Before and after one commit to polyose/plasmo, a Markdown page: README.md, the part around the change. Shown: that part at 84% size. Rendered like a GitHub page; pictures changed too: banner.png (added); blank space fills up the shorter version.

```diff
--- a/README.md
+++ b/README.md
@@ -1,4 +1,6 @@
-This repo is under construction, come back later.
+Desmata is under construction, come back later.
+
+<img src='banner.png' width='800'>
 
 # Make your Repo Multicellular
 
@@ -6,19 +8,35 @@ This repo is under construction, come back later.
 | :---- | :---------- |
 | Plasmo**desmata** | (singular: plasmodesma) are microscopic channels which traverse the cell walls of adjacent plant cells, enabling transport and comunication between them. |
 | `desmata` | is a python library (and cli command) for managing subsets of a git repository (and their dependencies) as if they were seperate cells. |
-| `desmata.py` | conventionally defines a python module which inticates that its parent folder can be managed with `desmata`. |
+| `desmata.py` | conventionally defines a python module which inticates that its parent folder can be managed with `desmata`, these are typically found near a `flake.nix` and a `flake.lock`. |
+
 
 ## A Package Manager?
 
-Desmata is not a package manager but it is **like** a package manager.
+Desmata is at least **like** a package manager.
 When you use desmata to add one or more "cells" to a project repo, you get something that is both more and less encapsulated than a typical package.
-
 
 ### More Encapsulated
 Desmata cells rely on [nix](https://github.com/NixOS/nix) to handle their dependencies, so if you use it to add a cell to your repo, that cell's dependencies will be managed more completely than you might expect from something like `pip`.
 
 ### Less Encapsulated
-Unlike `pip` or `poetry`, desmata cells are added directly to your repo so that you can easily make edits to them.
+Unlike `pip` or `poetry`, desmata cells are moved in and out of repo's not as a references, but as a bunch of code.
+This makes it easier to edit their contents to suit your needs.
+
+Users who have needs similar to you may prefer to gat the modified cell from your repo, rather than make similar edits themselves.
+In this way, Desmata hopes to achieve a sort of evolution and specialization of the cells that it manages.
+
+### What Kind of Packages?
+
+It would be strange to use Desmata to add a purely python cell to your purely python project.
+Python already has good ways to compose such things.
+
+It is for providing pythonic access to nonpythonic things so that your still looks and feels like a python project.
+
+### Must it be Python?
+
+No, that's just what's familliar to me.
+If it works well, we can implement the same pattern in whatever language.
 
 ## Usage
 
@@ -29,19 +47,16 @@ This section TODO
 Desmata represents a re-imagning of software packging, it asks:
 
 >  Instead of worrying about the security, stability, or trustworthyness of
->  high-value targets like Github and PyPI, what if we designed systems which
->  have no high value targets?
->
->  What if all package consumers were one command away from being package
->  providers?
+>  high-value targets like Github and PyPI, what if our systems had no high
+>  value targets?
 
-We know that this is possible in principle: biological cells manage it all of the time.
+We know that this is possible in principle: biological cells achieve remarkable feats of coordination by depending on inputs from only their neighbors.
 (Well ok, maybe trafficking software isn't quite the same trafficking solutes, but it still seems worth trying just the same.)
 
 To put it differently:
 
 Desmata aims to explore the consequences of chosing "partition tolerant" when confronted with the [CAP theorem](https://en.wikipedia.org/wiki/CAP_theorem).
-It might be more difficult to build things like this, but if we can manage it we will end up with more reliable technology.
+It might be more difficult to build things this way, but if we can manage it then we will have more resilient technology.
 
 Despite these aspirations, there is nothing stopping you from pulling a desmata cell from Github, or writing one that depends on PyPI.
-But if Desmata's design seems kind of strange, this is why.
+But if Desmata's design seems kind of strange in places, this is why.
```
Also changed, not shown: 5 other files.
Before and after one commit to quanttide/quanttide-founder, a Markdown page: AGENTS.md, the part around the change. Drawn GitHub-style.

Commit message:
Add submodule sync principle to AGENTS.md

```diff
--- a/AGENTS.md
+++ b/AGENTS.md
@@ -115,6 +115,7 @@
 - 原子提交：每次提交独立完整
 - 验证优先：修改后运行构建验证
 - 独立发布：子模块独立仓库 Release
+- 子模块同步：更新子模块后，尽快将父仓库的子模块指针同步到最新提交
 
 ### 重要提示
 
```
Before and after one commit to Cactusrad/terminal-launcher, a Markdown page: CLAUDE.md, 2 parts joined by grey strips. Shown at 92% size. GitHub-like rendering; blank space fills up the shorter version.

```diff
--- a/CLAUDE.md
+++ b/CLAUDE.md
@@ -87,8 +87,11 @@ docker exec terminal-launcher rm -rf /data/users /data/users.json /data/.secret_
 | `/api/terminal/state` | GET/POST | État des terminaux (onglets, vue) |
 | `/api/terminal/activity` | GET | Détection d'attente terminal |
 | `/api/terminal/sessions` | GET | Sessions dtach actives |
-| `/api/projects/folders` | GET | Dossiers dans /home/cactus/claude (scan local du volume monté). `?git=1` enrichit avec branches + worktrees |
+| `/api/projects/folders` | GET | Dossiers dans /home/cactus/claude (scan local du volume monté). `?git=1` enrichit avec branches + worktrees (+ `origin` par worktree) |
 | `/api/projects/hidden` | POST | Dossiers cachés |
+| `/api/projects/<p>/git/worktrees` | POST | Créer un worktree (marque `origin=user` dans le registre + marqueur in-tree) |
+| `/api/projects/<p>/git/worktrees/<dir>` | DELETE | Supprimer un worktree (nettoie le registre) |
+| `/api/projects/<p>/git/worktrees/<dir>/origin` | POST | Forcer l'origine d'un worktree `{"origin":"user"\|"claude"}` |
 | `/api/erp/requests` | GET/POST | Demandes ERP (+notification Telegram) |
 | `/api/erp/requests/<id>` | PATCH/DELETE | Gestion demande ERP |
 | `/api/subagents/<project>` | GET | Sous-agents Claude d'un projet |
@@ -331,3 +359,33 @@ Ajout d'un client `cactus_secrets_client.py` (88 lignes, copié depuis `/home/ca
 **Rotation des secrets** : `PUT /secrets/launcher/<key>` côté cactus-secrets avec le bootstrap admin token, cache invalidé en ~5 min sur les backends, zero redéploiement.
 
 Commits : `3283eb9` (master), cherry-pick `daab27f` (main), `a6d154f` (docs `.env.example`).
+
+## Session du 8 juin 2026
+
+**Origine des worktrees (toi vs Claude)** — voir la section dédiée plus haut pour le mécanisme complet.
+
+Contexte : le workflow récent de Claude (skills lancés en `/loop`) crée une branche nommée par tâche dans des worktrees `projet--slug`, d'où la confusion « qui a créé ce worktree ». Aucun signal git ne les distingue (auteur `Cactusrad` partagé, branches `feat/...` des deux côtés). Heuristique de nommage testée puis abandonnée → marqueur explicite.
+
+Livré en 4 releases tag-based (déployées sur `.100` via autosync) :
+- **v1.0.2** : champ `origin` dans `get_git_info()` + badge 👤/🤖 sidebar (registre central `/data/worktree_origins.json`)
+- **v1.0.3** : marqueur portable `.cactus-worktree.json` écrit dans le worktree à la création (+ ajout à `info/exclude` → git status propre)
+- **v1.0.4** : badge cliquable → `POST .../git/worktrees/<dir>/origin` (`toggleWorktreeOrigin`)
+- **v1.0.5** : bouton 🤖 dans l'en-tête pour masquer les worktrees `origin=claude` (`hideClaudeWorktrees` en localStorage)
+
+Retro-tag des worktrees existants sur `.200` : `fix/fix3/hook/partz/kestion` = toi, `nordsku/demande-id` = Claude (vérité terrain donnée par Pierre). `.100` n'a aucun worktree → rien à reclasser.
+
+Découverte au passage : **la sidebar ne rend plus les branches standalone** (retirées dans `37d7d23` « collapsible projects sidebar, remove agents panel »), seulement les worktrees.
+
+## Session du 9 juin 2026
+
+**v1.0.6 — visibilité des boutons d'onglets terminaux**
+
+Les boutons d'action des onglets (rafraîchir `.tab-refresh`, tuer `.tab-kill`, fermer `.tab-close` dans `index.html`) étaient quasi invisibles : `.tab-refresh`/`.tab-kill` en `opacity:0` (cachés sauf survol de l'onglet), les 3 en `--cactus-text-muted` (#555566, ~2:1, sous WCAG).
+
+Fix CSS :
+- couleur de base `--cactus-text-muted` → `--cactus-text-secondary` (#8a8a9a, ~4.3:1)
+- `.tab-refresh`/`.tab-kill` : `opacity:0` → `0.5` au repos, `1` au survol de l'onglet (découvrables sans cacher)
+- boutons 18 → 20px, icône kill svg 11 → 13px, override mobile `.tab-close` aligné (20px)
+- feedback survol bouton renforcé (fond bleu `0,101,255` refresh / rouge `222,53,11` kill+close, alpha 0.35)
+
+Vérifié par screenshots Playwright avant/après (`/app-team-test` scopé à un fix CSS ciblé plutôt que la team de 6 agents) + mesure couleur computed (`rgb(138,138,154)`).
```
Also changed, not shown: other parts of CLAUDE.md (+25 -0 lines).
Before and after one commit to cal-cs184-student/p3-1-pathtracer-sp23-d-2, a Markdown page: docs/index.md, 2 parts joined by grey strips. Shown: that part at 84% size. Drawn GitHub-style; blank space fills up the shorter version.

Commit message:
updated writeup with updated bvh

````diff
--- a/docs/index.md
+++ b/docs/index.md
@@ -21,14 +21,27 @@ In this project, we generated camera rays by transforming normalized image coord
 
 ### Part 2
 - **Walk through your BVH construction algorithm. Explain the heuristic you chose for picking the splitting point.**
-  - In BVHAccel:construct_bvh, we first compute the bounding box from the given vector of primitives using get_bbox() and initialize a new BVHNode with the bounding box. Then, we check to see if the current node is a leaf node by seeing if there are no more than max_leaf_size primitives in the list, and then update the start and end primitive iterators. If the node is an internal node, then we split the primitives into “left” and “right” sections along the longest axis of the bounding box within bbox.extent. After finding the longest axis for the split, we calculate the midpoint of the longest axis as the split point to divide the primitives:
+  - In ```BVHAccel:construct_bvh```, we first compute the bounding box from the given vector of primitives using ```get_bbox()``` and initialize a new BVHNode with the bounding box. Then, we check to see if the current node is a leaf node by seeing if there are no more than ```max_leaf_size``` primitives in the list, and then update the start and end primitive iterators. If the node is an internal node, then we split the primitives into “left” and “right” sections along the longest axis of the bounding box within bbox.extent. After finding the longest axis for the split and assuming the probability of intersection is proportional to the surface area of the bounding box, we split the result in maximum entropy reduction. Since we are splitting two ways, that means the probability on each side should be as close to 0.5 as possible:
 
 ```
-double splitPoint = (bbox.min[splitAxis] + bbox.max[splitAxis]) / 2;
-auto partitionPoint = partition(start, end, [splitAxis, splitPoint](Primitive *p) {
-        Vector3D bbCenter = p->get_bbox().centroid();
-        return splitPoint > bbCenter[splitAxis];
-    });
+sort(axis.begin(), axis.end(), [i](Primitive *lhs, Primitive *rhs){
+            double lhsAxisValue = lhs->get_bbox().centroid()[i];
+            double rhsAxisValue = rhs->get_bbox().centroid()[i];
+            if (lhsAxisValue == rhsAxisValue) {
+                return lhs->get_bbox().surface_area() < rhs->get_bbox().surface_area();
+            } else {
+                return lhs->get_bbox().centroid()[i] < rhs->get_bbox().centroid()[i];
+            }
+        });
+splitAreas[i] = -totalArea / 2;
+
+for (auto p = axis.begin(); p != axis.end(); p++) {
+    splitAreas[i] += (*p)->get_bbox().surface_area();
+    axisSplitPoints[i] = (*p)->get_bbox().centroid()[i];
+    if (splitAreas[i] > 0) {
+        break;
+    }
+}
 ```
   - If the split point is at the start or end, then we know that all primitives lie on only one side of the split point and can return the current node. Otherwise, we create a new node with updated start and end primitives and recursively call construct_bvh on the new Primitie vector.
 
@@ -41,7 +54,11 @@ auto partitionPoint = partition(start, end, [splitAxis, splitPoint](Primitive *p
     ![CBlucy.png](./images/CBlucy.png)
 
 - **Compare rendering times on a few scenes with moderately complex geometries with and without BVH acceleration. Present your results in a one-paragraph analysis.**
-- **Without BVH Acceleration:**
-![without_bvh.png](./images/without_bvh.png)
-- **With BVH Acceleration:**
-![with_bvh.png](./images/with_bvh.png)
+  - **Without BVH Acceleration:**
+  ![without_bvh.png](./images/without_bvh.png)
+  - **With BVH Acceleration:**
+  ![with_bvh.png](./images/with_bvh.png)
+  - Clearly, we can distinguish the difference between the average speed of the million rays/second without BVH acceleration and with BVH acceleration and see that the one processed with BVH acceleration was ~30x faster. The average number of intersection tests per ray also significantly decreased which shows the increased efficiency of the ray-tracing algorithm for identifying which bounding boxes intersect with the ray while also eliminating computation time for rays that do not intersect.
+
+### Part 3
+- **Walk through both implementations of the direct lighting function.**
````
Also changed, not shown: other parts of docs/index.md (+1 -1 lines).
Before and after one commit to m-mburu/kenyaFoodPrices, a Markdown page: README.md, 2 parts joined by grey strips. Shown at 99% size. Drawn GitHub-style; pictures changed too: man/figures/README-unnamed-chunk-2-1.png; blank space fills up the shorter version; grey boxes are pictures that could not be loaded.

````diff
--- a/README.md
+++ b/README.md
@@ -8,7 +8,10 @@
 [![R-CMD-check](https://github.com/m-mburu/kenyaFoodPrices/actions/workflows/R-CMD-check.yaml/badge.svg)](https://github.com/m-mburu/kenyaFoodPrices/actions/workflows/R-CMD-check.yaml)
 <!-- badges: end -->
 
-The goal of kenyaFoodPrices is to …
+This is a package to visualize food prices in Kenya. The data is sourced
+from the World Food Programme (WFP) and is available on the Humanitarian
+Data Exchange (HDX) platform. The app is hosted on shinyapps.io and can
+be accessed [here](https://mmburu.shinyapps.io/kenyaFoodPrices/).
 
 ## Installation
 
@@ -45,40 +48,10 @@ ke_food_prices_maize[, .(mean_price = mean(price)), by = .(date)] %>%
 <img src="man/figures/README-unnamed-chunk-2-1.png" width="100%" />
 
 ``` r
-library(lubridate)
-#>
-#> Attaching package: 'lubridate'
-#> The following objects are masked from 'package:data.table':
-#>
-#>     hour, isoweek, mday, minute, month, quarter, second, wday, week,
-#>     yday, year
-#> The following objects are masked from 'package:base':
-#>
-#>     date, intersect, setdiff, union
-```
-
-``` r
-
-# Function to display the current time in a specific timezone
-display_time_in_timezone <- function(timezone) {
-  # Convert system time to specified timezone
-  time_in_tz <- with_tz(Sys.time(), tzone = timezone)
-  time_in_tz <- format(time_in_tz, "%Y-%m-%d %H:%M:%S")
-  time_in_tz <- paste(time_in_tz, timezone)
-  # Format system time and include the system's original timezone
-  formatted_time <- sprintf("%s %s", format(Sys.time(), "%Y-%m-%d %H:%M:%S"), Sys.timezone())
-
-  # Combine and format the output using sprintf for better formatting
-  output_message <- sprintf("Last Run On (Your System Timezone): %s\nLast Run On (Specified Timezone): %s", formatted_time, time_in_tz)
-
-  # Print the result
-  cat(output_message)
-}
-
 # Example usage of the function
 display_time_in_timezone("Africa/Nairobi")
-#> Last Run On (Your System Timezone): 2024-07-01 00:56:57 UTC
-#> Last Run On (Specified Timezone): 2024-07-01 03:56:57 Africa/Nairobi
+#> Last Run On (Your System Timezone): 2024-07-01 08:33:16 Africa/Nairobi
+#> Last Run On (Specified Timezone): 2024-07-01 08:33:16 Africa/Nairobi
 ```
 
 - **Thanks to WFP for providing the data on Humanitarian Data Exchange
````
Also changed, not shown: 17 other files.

_ _ _ _

Work instruction: Report every line in the data above in which the word "splitAreas" appears.

Solution below:
+splitAreas[i] = -totalArea / 2;
+    splitAreas[i] += (*p)->get_bbox().surface_area();
+    if (splitAreas[i] > 0) {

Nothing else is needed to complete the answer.